With their crisp, cool, and refreshing qualities, melons evoke the essence of the summer season. We enjoy them in a multitude of ways, from simple chilled watermelon wedges with a sprinkling of chili lime salt – to colorful melon-ball skewers of honeydew and cantaloupe intertwined with thinly sliced prosciutto for utensil-free outdoor app-ing!
And if you want to try something new in the cocktail category, try shaking up my “Smitten” cocktail – tequila, fresh watermelon chunks, tart lime juice, a little simple syrup, a few sprigs of fresh cilantro and a dash of hot sauce – it’s different and d’lish! I’ve included a link to the video too.
So be sure to enjoy them while you can; there’s nothing like summer’s fresh melons to cool you off on a hot day!
It’s what you’ll be after drinking this drink! It’s like fire and ice in a glass. But use the hot sauce with slight hand.. it should enhance – not overpower. Shake in a few sprigs of cilantro for a little herbalicious’ness.
Makes 1 drink
1/3 cup fresh ripe watermelon (large 1” cubes)
2 oz. Sauza Blue tequila
3/4 oz. agave nectar
3/4 oz. fresh lime juice
2 dashes Tabasco or your favorite hot sauce
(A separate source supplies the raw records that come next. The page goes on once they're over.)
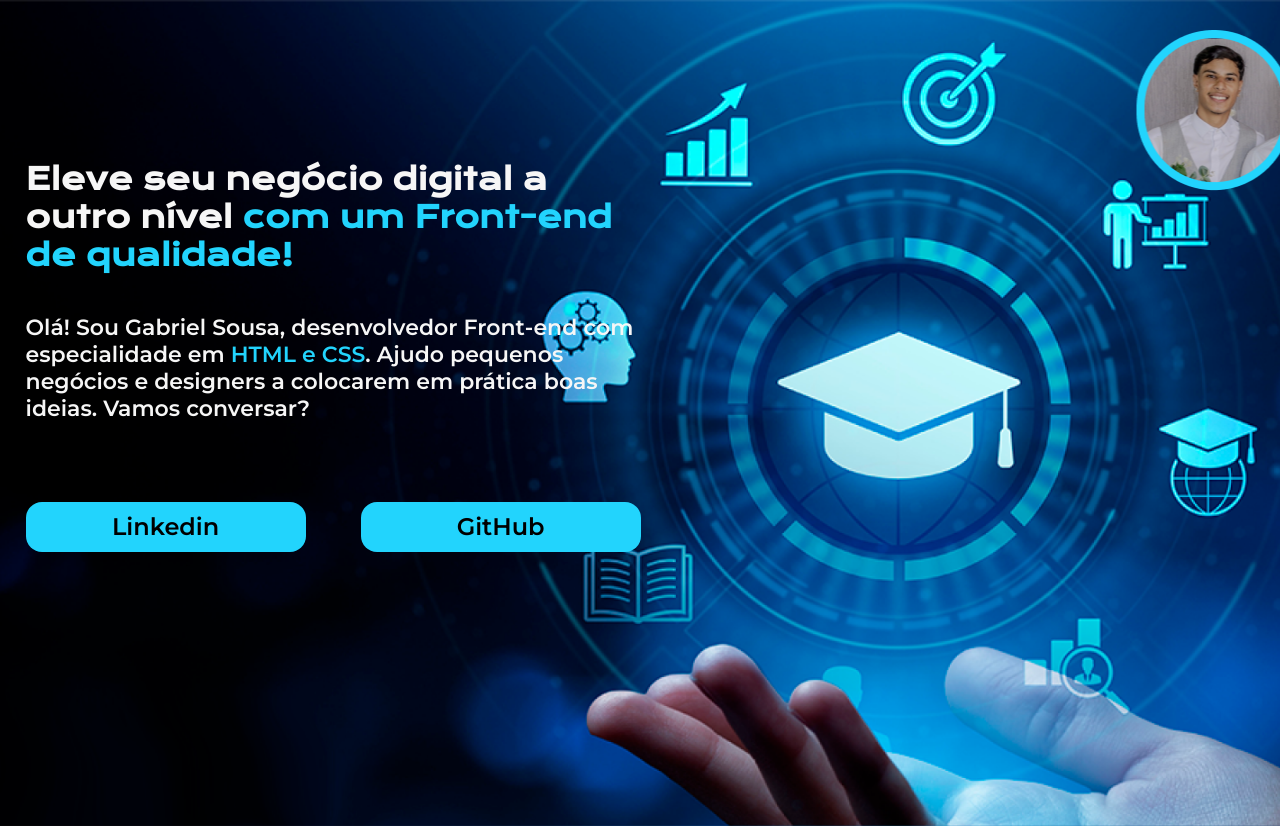
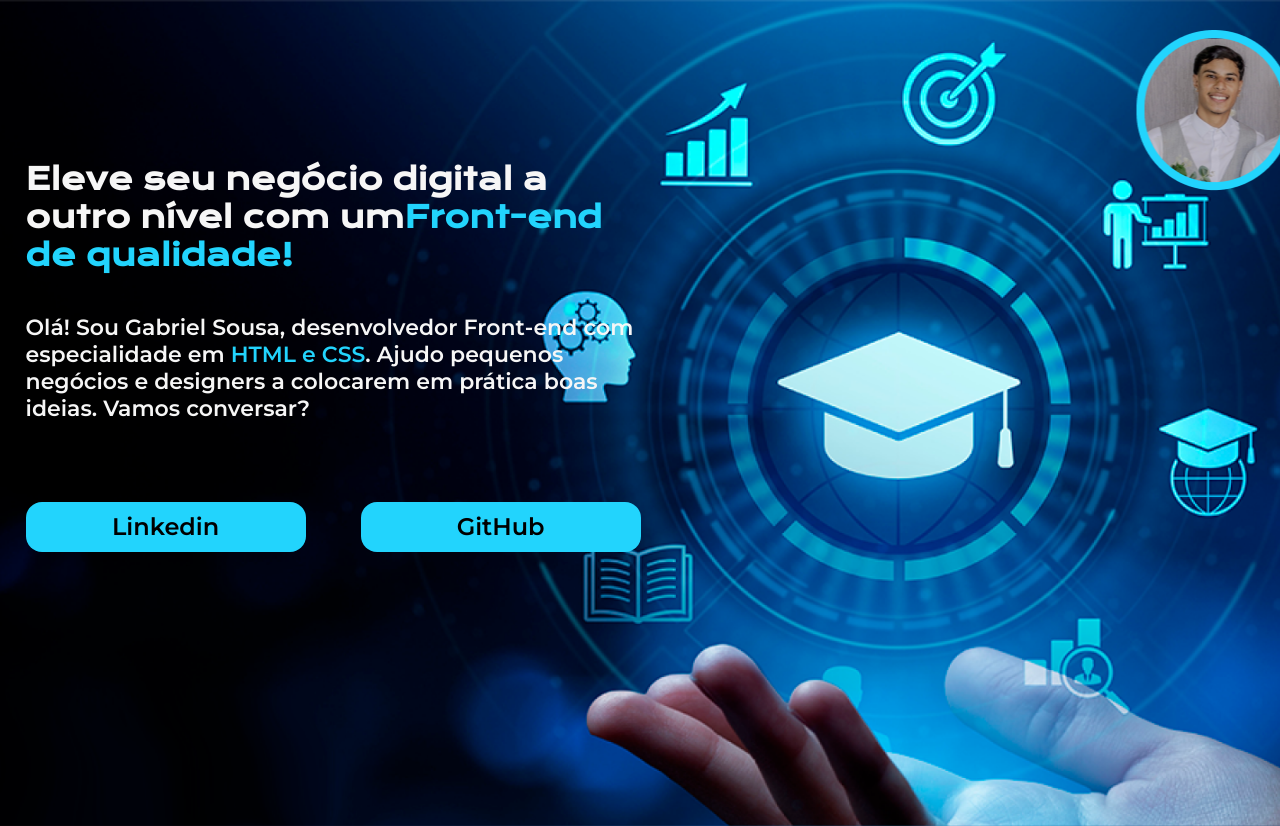
Before and after one commit to GabrielSousa1020/Portifolio, a plain HTML site: page index.html in a window 1280 px wide. Drawn offline with nearby package versions, Linux system fonts and the light colour scheme.

Commit message:
projeto inicial

```diff
--- a/index.html
+++ b/index.html
@@ -12,7 +12,7 @@
       <header></header>
       <main class="apresentacao">
         <section class="apresentacao__conteudo">
-          <h1 class="apresentacao__conteudo__titulo">Eleve seu negócio digital a outro nível <strong class="destaque-titulo">com um Front-end de qualidade!</strong> </h1>
+          <h1 class="apresentacao__conteudo__titulo">Eleve seu negócio digital a outro nível com um<strong class="destaque-titulo">Front-end de qualidade!</strong> </h1>
           <p class="apresentacao__conteudo__titulo__texto">Olá! Sou Gabriel Sousa, desenvolvedor Front-end com especialidade em <strong class="destaque-paragrafo">HTML e CSS</strong>. Ajudo pequenos negócios e designers a colocarem em prática boas ideias. Vamos conversar?</p>
           <div class="apresentacao__links">
             <a class="apresentacao__links__link"  href="https://linkedin.com/in/gabrielsousa1020">Linkedin</a>
```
Garnish: half rim DIY Citrus Salt (recipe follows)
Muddle watermelon in a mixing glass, being sure to press the melon well to release the juices. Measure in tequila, agave, and lime juice. Shake in hot sauce – do not over do it! Fill with ice. Cap and shake vigorously. Strain into a martini glass with a partial Citrus Salt rim.
DIY Citrus Salt
I like to make this with coarse Fleur de Sel, but you can make the entire recipe with kosher salt too. Makes about 2 cups.
zest of 2 lemons
zest of 1 large orange
1 1/2 cups kosher salt or Fleur De Sel
1/2 cup kosher salt
1 cup granulated sugar
With a potato peeler, peel the lemon and orange, removing the colored part of the skin but not the white pith. Cut the peels in very fine strips, then mince (Reserve fruit for another use). In a large, shallow, glass baking pan, mix citrus zest and salt together and leave uncovered in a warm dry place in the kitchen. Stir a couple of times a day. Let sit at room temperature until the citrus peels are thoroughly dried—this should take about 3 to 5 days.
Once zest is dried in the salt, process in a blender until the citrus is just incorporated. Add the remaining salt and sugar and process again – pulsing a few times. Store in a dry, tightly covered container at room temperature.
Recipe by Kathy Casey Liquid Kitchen®